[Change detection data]
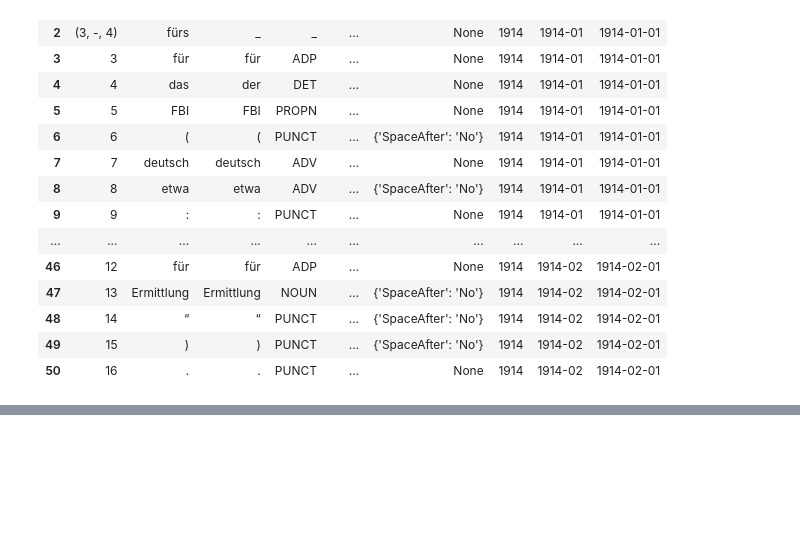
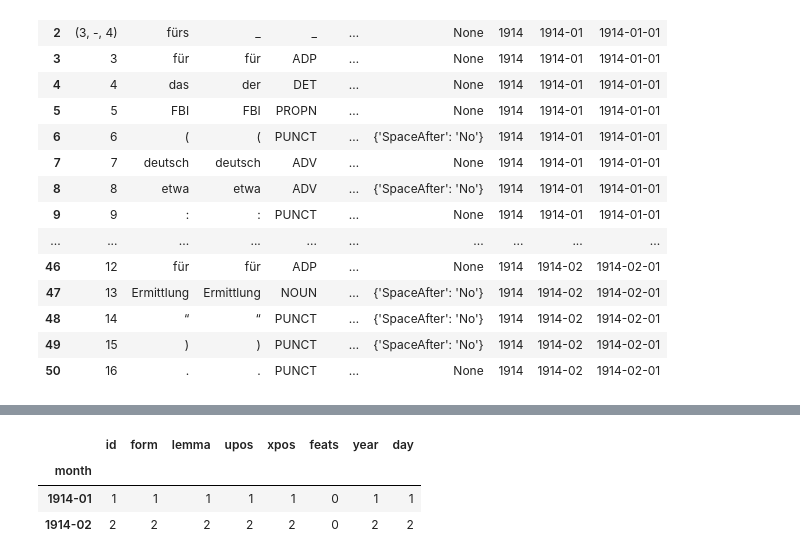
Before and after one commit to schnaitter/text-fs-1, a Jupyter notebook: word_search/parse_conll_make_search.ipynb, the cells around one changed output, grey strips where cells are left out. Saved outputs shown, nothing was run; the diff lists cells and outputs as text; code cells hidden in the pictures; blank space fills up the shorter version.

```diff
--- a/word_search/parse_conll_make_search.ipynb
+++ b/word_search/parse_conll_make_search.ipynb
@@ -109,5 +110,12 @@ df.query(f'lemma=="{search_term}"')
 # %%
 result = df.query(f'lemma=="{search_term}"')
+# %%
+result.groupby('month').count()
+# %% [output]
+|  | id | form | lemma | upos | xpos | feats | year | day |
+| month |  |  |  |  |  |  |  |  |
+| 1914-01 | 1 | 1 | 1 | 1 | 1 | 0 | 1 | 1 |
+| 1914-02 | 2 | 2 | 2 | 2 | 2 | 0 | 2 | 2 |
 # %%
 result.groupby('month').count().lemma.plot();
 # %% [output]
```
Also changed, not shown: parts of 8 cells of this notebook.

> **Work instructions**:
Show every line in the records above that contains the word "lemma".

> **Answer for this exercise**:
@@ -109,5 +110,12 @@ df.query(f'lemma=="{search_term}"')
 result = df.query(f'lemma=="{search_term}"')
+|  | id | form | lemma | upos | xpos | feats | year | day |
 result.groupby('month').count().lemma.plot();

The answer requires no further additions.